What are some things that should never be tolerated in a relationship? How you answer this indicates your boundaries. If you say no, does your partner respect that without trying to change your mind? Someone who pressures you for sex, or to drink, or to do anything you do not want to, is not respecting your boundaries. If your boundaries are violated, listen to your gut. No one should tolerate being called demeaning names, being spit on, being pushed around, having sex forced on them, being cheated on, etc. No one should have to give up their family and friends to make a relationship work. What other boundaries do you have? Write them down and keep them close.
Whether you have realized that you are not in a healthy relationship or it is just time to end the relationship, ending a relationship is never easy. It is also not worth staying in a relationship you are unhappy in just to avoid hurting your partner. In the long run it will be best for you and your partner.

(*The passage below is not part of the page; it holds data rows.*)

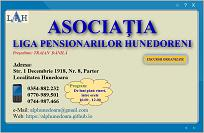
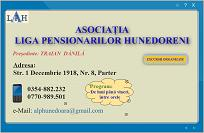
Add files via upload

Changed region(s): [[0.0294, 0.1203, 0.9706, 0.9023], [0.5882, 0.8421, 0.6471, 0.8722], [0.7647, 0.4211, 0.7941, 0.4511]]

diff --git a/index.html b/index.html
@@ -22,11 +22,10 @@
     span.text186Font1 { font-size:33px; font-family:"Times New Roman", serif; color:#010101; font-weight:bold; text-decoration:underline;}
     span.text186Font2 { font-size:33px; font-family:"Times New Roman", serif; color:#010101; font-weight:bold;}
     span.text186Font3 { font-size:17px; font-family:"Arial", sans-serif; color:#010101;}
-    span.text149Font1 { font-size:120px; font-family:"Times New Roman", serif; color:#0000c0; font-weight:bold;}
-    span.text149Font2 { font-size:120px; font-family:"Times New Roman", serif; color:#0000c0; font-weight:bold;}
-    span.text149Font4 { font-size:120px; font-family:"Times New Roman", serif; color:#000000;}
-    span.text149Font5 { font-size:60px; font-family:"Times New Roman", serif; color:#0000c0; font-weight:bold;}
-    span.text149Font6 { font-size:60px; font-family:"Arial", sans-serif; color:#000000; font-weight:bold;}
+    span.text149Font1 { font-size:47px; font-family:"Times New Roman", serif; color:#0000c0; font-weight:bold;}
+    span.text149Font2 { font-size:47px; font-family:"Times New Roman", serif; color:#0000c0; font-weight:bold;}
+    span.text149Font4 { font-size:47px; font-family:"Times New Roman", serif; color:#000000;}
+    span.text149Font5 { font-size:47px; font-family:"Arial", sans-serif; color:#000000; font-weight:bold;}
     span.text284Font1 { font-size:27px; font-family:"Times New Roman", serif; color:#38761d; font-weight:bold;}
     span.text284Font2 { font-size:17px; font-family:"Arial", sans-serif; color:#000000;}
     span.text284Font3 { font-size:23px; font-family:"Times New Roman", serif; color:#0000c0; font-weight:bold;}
@@ -470,22 +469,22 @@ image358.addBorder(0)
 image358.addOpacity(100)
 image358.build()
 
-text315 = new ObjText('text315',null,64,533,407,64,1,12,null,'div')
+text315 = new ObjText('text315',null,64,533,567,43,1,12,null,'div')
 text315.initSLine(0)
 text315.initRotateAngle(0,0,0)
 text315.initHasOuterShadow(0)
 text315.initHasTextShadow(0)
 text315.initHasBorder(0)
 text315.initHasOutline(0)
-text315.addIe8Attr(64, 533, 407, 64, 0, 0)
+text315.addIe8Attr(64, 533, 567, 43, 0, 0)
 text315.addOpacity(100)
 text315.build()
 
-shape258 = new ObjImage('shape258','images/shape258.png','Cloud',316,388,240,139,1,13,'div')
+shape258 = new ObjImage('shape258','images/shape258.png','Cloud',420,388,240,139,1,13,'div')
 shape258.initRotateAngle(0,0,0,-2,-2,237,135)
 shape258.initHasShadow(0)
 shape258.initHasReflection(0)
-shape258.addIe8Attr(316, 388, 240, 139, 0, 0)
+shape258.addIe8Attr(420, 388, 240, 139, 0, 0)
 shape258.initImageMap(1,'216,49,210,48,204,48,197,48,191,49,191,49,196,48,202,48,207,48,212,49,221,51,225,53,229,55,233,57,235,60,237,63,238,66,239,69,239,72,238,75,236,78,234,81,231,83,227,86,223,88,214,90,209,91,203,91,210,91,216,90,217,92,218,95,219,98,219,101,219,104,218,106,216,109,214,112,209,116,203,119,196,120,189,120,181,118,175,115,171,111,169,108,168,105,170,110,174,114,179,117,184,119,187,121,188,123,189,125,188,127,186,129,184,131,180,133,176,135,171,136,166,137,154,137,143,136,137,135,133,134,129,132,126,130,124,128,122,126,122,124,123,122,125,120,128,118,126,120,124,121,123,123,122,125,122,127,121,128,120,129,118,130,113,133,107,134,100,134,92,134,86,133,80,131,78,130,77,129,76,127,75,126,75,124,75,123,76,122,78,120,82,118,85,116,88,114,88,111,88,113,86,115,84,117,81,119,77,121,73,122,68,123,63,123,53,123,48,122,43,121,40,120,36,118,34,116,32,114,31,112,32,109,33,107,35,105,37,103,41,102,45,101,50,100,43,101,38,103,31,104,24,103,17,101,12,98,10,96,8,94,6,92,6,89,5,87,5,85,6,82,7,80,11,76,16,72,22,70,29,69,22,70,16,72,14,72,12,71,9,70,7,68,4,63,2,57,2,50,3,44,6,39,8,37,10,35,12,34,14,33,17,33,19,33,21,34,23,36,25,38,27,40,25,38,23,36,21,34,19,33,21,30,24,27,28,24,33,21,38,19,43,17,49,16,55,16,61,16,67,16,73,17,79,19,84,21,88,23,92,26,96,29,93,26,89,23,85,21,80,19,81,17,82,14,83,12,86,9,89,7,92,6,97,4,101,3,111,2,121,2,130,4,134,5,137,7,141,9,143,11,145,14,146,16,147,19,146,22,145,24,143,27,146,23,146,20,146,16,145,13,147,12,151,10,155,9,159,8,170,7,181,7,192,8,197,8,202,9,206,10,210,11,213,13,215,14,216,16,217,18,216,19,215,21,213,22,211,24,207,25,203,26,207,25,210,24,213,24,217,24,220,25,223,26,225,28,227,30,229,32,229,34,230,37,229,40,228,42,227,44,224,46,222,47,219,49,216,49','M 216 49 L 210 48 L 204 48 L 197 48 L 191 49 L 191 49 L 196 48 L 202 48 L 207 48 L 212 49 L 221 51 L 225 53 L 229 55 L 233 57 L 235 60 L 237 63 L 238 66 L 239 69 L 239 72 L 238 75 L 236 78 L 234 81 L 231 83 L 227 86 L 223 88 L 214 90 L 209 91 L 203 91 L 210 91 L 216 90 L 217 92 L 218 95 L 219 98 L 219 101 L 219 104 L 218 106 L 216 109 L 214 112 L 209 116 L 203 119 L 196 120 L 189 120 L 181 118 L 175 115 L 171 111 L 169 108 L 168 105 L 170 110 L 174 114 L 179 117 L 184 119 L 187 121 L 188 123 L 189 125 L 188 127 L 186 129 L 184 131 L 180 133 L 176 135 L 171 136 L 166 137 L 154 137 L 143 136 L 137 135 L 133 134 L 129 132 L 126 130 L 124 128 L 122 126 L 122 124 L 123 122 L 125 120 L 128 118 L 126 120 L 124 121 L 123 123 L 122 125 L 122 127 L 121 128 L 120 129 L 118 130 L 113 133 L 107 134 L 100 134 L 92 134 L 86 133 L 80 131 L 78 130 L 77 129 L 76 127 L 75 126 L 75 124 L 75 123 L 76 122 L 78 120 L 82 118 L 85 116 L 88 114 L 88 111 L 88 113 L 86 115 L 84 117 L 81 119 L 77 121 L 73 122 L 68 123 L 63 123 L 53 123 L 48 122 L 43 121 L 40 120 L 36 118 L 34 116 L 32 114 L 31 112 L 32 109 L 33 107 L 35 105 L 37 103 L 41 102 L 45 101 L 50 100 L 43 101 L 38 103 L 31 104 L 24 103 L 17 101 L 12 98 L 10 96 L 8 94 L 6 92 L 6 89 L 5 87 L 5 85 L 6 82 L 7 80 L 11 76 L 16 72 L 22 70 L 29 69 L 22 70 L 16 72 L 14 72 L 12 71 L 9 70 L 7 68 L 4 63 L 2 57 L 2 50 L 3 44 L 6 39 L 8 37 L 10 35 L 12 34 L 14 33 L 17 33 L 19 33 L 21 34 L 23 36 L 25 38 L 27 40 L 25 38 L 23 36 L 21 34 L 19 33 L 21 30 L 24 27 L 28 24 L 33 21 L 38 19 L 43 17 L 49 16 L 55 16 L 61 16 L 67 16 L 73 17 L 79 19 L 84 21 L 88 23 L 92 26 L 96 29 L 93 26 L 89 23 L 85 21 L 80 19 L 81 17 L 82 14 L 83 12 L 86 9 L 89 7 L 92 6 L 97 4 L 101 3 L 111 2 L 121 2 L 130 4 L 134 5 L 137 7 L 141 9 L 143 11 L 145 14 L 146 16 L 147 19 L 146 22 L 145 24 L 143 27 L 146 23 L 146 20 L 146 16 L 145 13 L 147 12 L 151 10 L 155 9 L 159 8 L 170 7 L 181 7 L 192 8 L 197 8 L 202 9 L 206 10 L 210 11 L 213 13 L 215 14 L 216 16 L 217 18 L 216 19 L 215 21 L 213 22 L 211 24 L 207 25 L 203 26 L 207 25 L 210 24 L 213 24 L 217 24 L 220 25 L 223 26 L 225 28 L 227 30 L 229 32 L 229 34 L 230 37 L 229 40 L 228 42 L 227 44 L 224 46 L 222 47 L 219 49 L 216 49 z')
 shape258.addBorder(0)
 shape258.addOpacity(100)
@@ -512,48 +511,48 @@ text230.addIe8Attr(135, 425, 196, 97, 0, 0)
 text230.addOpacity(100)
 text230.build()
 
-text186 = new ObjText('text186',null,65,306,431,105,1,16,null,'div')
+text186 = new ObjText('text186',null,65,306,567,105,1,16,null,'div')
 text186.initSLine(0)
 text186.initRotateAngle(0,0,0)
 text186.initHasOuterShadow(0)
 text186.initHasTextShadow(0)
 text186.initHasBorder(0)
 text186.initHasOutline(0)
-text186.addIe8Attr(65, 306, 431, 105, 0, 0)
+text186.addIe8Attr(65, 306, 567, 105, 0, 0)
 text186.addOpacity(100)
 text186.build()
 
-text149 = new ObjText('text149',null,46,78,919,178,1,17,null,'div')
+text149 = new ObjText('text149',null,45,121,919,115,1,17,null,'div')
 text149.initSLine(0)
 text149.initRotateAngle(0,0,0)
 text149.initHasOuterShadow(0)
 text149.initHasTextShadow(1)
 text149.initHasBorder(0)
 text149.initHasOutline(0)
-text149.addIe8Attr(46, 78, 919, 178, 0, 0)
+text149.addIe8Attr(45, 121, 919, 115, 0, 0)
 text149.addTextShadow(315,8,0.900000,'0','0','0',0,0,0,8.000000,3)
 text149.addOpacity(100)
 text149.build()
 
-text284 = new ObjText('text284',null,345,416,200,95,1,18,null,'div')
+text284 = new ObjText('text284',null,444,414,200,95,1,18,null,'div')
 text284.initSLine(0)
 text284.initRotateAngle(0,0,0)
 text284.initHasOuterShadow(0)
 text284.initHasTextShadow(0)
 text284.initHasBorder(0)
 text284.initHasOutline(0)
-text284.addIe8Attr(345, 416, 200, 95, 0, 0)
+text284.addIe8Attr(444, 414, 200, 95, 0, 0)
 text284.addOpacity(100)
 text284.build()
 
-text1164 = new ObjText('text1164',null,63,251,296,27,1,19,null,'div')
-text1164.initSLine(0)
+text1164 = new ObjText('text1164',null,63,251,442,44,1,19,null,'div')
+text1164.initSLine(1)
 text1164.initRotateAngle(0,0,0)
 text1164.initHasOuterShadow(0)
 text1164.initHasTextShadow(0)
 text1164.initHasBorder(0)
 text1164.initHasOutline(0)
-text1164.addIe8Attr(63, 251, 296, 27, 0, 0)
+text1164.addIe8Attr(63, 251, 442, 44, 0, 0)
 text1164.addOpacity(100)
 text1164.build()
 
@@ -626,12 +625,10 @@ if( is.min ){
 
 <div id="text315"><a id="text315anc" style="display:block;height:0px;width:0px;"></a>
 <p  legLH="1.149" style="margin-left:0px;text-indent:0px;line-height:1.149;margin-top:0px;margin-bottom:0px;text-align:left;" >
-<span class="text315Font1"  >e-Mail: 
-</span ><span class="text315Font2"  >alphunedoara</span ><span class="text315Font3"  >@</span ><span class="text315Font2"  >gmail.com</span ><span class="text315Font3" style="background-color:transparent" >
+<span class="text315Font1"  >e-Mail: </span ><span class="text315Font2"  >alphunedoara</span ><span class="text315Font3"  >@</span ><span class="text315Font2"  >gmail.com</span ><span class="text315Font3" style="background-color:transparent" >
 </span ></p >
-<p  legLH="1.149" style="margin-left:0px;text-indent:0px;line-height:1.149;margin-top:0px;margin-bottom:0px;text-align:left;" >
-<span class="text315Font4"  >Web:</span ><span class="text315Font3"  > 
-https://alphunedoara.github.io</span ><span class="text315Font5" style="background-color:transparent" >
+<p  style="margin-left:0px;text-indent:0px;margin-top:0px;margin-bottom:0px;text-align:left;" >
+<span class="text315Font4"  >Web:</span ><span class="text315Font3"  > https://alphunedoara.github.io</span ><span class="text315Font5" style="background-color:transparent" >
 </span ></p >
 </div>
 
@@ -659,8 +656,7 @@ if( is.min ){
 <span class="text186Font1"  >Adresa</span ><span class="text186Font2"  >:
 </span ></p >
 <p  legLH="1.149" style="margin-left:0px;text-indent:0px;line-height:1.149;margin-top:0px;margin-bottom:0px;text-align:left;" >
-<span class="text186Font2"  >Str. 1 Decembrie 1918, Nr. 8, 
-Parter
+<span class="text186Font2"  >Str. 1 Decembrie 1918, Nr. 8, Parter
 </span ></p >
 <p  style="margin-left:0px;text-indent:0px;margin-top:0px;margin-bottom:0px;text-align:left;" >
 <span class="text186Font2"  >Localitatea Hunedoara</span ><span class="text186Font3" style="background-color:transparent" >
@@ -668,12 +664,11 @@ Parter
 </div>
 
 <div id="text149"><a id="text149anc" style="display:block;height:0px;width:0px;"></a>
-<p  legLH="1.146" style="margin-left:0px;text-indent:0px;line-height:1.146;margin-top:0px;margin-bottom:0px;text-align:center;" >
+<p  legLH="1.138" style="margin-left:0px;text-indent:0px;line-height:1.138;margin-top:0px;margin-bottom:0px;text-align:center;" >
 <span class="text149Font1"  >ASOCIA</span ><span class="text149Font2"  >ŢIA</span ><span class="text149Font4" style="background-color:transparent" >
 </span ></p >
-<p  legLH="1.145" style="margin-left:0px;text-indent:0px;line-height:1.145;margin-top:0px;margin-bottom:0px;text-align:center;" >
-<span class="text149Font5"  >LIGA PENSIONARILOR 
-HUNEDORENI</span ><span class="text149Font6" style="background-color:transparent" >
+<p  style="margin-left:0px;text-indent:0px;margin-top:0px;margin-bottom:0px;text-align:center;" >
+<span class="text149Font1"  >LIGA PENSIONARILOR HUNEDORENI</span ><span class="text149Font5" style="background-color:transparent" >
 </span ></p >
 </div>
 
@@ -691,9 +686,8 @@ HUNEDORENI</span ><span class="text149Font6" style="background-color:transparent
 </div>
 
 <div id="text1164"><a id="text1164anc" style="display:block;height:0px;width:0px;"></a>
-<p  legLH="1.192" style="margin-left:0px;text-indent:0px;line-height:1.192;margin-top:0px;margin-bottom:0px;text-align:left;" >
-<span class="text1164Font1"  >Pre</span ><span class="text1164Font2"  >şedinte: TRAIAN &nbsp;
-DĂNILĂ</span ><span class="text1164Font4" style="background-color:transparent" >
+<p  style="margin-left:0px;text-indent:0px;margin-top:0px;margin-bottom:0px;text-align:left;" >
+<span class="text1164Font1"  >Pre</span ><span class="text1164Font2"  >şedinte: TRAIAN &nbsp;DĂNILĂ</span ><span class="text1164Font4" style="background-color:transparent" >
 </span ></p >
 </div>
 

diff --git a/excursii_startexcursii.html b/excursii_startexcursii.html
@@ -11,8 +11,8 @@
 <link rel="stylesheet" href="trivantis.css" type="text/css" />
 <style type="text/css">
   body { background-color:#e6e6e6; }
-    span.text4476Font1 { font-size:80px; font-family:"Times New Roman", serif; color:#0000c0; font-weight:bold;}
-    span.text4476Font2 { font-size:17px; font-family:"Arial", sans-serif; color:#010101;}
+    span.text4476Font1 { font-size:60px; font-family:"Times New Roman", serif; color:#0000c0; font-weight:bold;}
+    span.text4476Font2 { font-size:60px; font-family:"Arial", sans-serif; color:#000000;}
 </style>
 
 <!--[if lt IE 7]>
@@ -604,14 +604,14 @@ shape4649.hasOnUp = true
 shape4649.capture=4
 shape4649.build()
 
-text4476 = new ObjText('text4476',null,132,53,792,79,1,17,null,'div')
-text4476.initSLine(0)
+text4476 = new ObjText('text4476',null,132,53,792,68,1,17,null,'div')
+text4476.initSLine(1)
 text4476.initRotateAngle(0,0,0)
 text4476.initHasOuterShadow(0)
 text4476.initHasTextShadow(1)
 text4476.initHasBorder(0)
 text4476.initHasOutline(0)
-text4476.addIe8Attr(132, 53, 792, 79, 0, 0)
+text4476.addIe8Attr(132, 53, 792, 68, 0, 0)
 text4476.addTextShadow(315,8,0.900000,'0','0','0',0,0,0,5.000000,3)
 text4476.addOpacity(100)
 text4476.build()
@@ -687,9 +687,8 @@ if( is.min ){
 </script>
 
 <div id="text4476"><a id="text4476anc" style="display:block;height:0px;width:0px;"></a>
-<p  legLH="1.155" style="margin-left:0px;text-indent:0px;line-height:1.155;margin-top:0px;margin-bottom:0px;text-align:left;" >
-<span class="text4476Font1"  >EXCURSII 
-ORGANIZATE</span ><span class="text4476Font2" style="background-color:transparent" >
+<p  style="margin-left:0px;text-indent:0px;margin-top:0px;margin-bottom:0px;text-align:left;" >
+<span class="text4476Font1"  >EXCURSII ORGANIZATE</span ><span class="text4476Font2" style="background-color:transparent" >
 </span ></p >
 </div>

How to End a Relationship
- Be honest -- with yourself and your partner.
- Be respectful -- end it clearly and compassionately.
- Be clear. Don't expect your partner to know what is going on. Explain the situation and your feelings fully.
- Explain how you want the relationship to end (friendship, no contact, etc.).
Learn From Your Past Relationships
Every relationship is a learning experience. If one does not work out, remember what you have learned and carry it over into the next relationship. It's also important to remember that every relationship is different -- with various strengths and weaknesses. Avoiding comparisons between past and current relationships will help you focus on the benefits of your current situation.
How to tell if someone may be hitting on you.
What is Flirting - Flirting can be a simple gesture or movement in a subtle or not so subtle way to express your interest.
Examples of Flirting
- Prolonged eye contact with another.
- They touch you – even just on the hand, this is personal.
- Goes out of their way constantly to ensure you are the center of things.
- Conversation is quite easy; generally, there is a lot of laughing.
- You tease each other.
* Just Remember- Flirting Doesn’t mean they want to have Sex with you
Sexual Relationship Questions
- Why are you Having Sex? Is it because you want to or are you in a strong relationship?
- Why is it being initiated? Alcohol, depression, or bored?
- Do you practice Safe Sex?
How to Avoid Sexual Miscommunication
- Ask them if they want to have Sex.
- Communicate during Sexual intercourse.
- Avoid Sexual Activity when consuming alcohol or any other types of Drugs.
- Form a relationship before diving in.
10 Ways to Make Love without Doin’ It
- Give or get a hug
- Go out dancing
- Give each other sexy looks
- Eat dinner by candlelight
- Go for a moonlight walk
- Choose a special, favorite song
- Talk openly about your feelings
- Cook a meal together
- Watch the Sunset
- Send a funny card
Single- What’s the Big Deal?
Being Single has many benefits.
- You have more time to focus on your work
- You can listen to your music or watch a movie when you are tired.
- You have more time to explore about yourself.
It's a great idea to wait for the right time for a relationship, having some involvement when you feel like it in a pleasurable way, but holding out for what seems right for you. The world is full of very nice, good, compatible people who are looking for someone too, and they'll still be there when you get around to it.
What about Relationships with Friends? You need:
If you are in an abusive relationship and may be worried about your safety, particularly when ending a relationship, there are places to get help.
- CSB: Lower Lottie, Phone: (320) 363-5605
- SJU: Mary Hall #10, Phone: (320) 363-3236
Minnesota Domestic Violence Hotline: 1-866-223-1111
National Domestic Violence Hotline: 1-800-799-SAFE (7233)
Anna Marie’s Alliance in St. Cloud: (320) 253-6900
The University of Texas at Austin: Counseling and Mental Health Center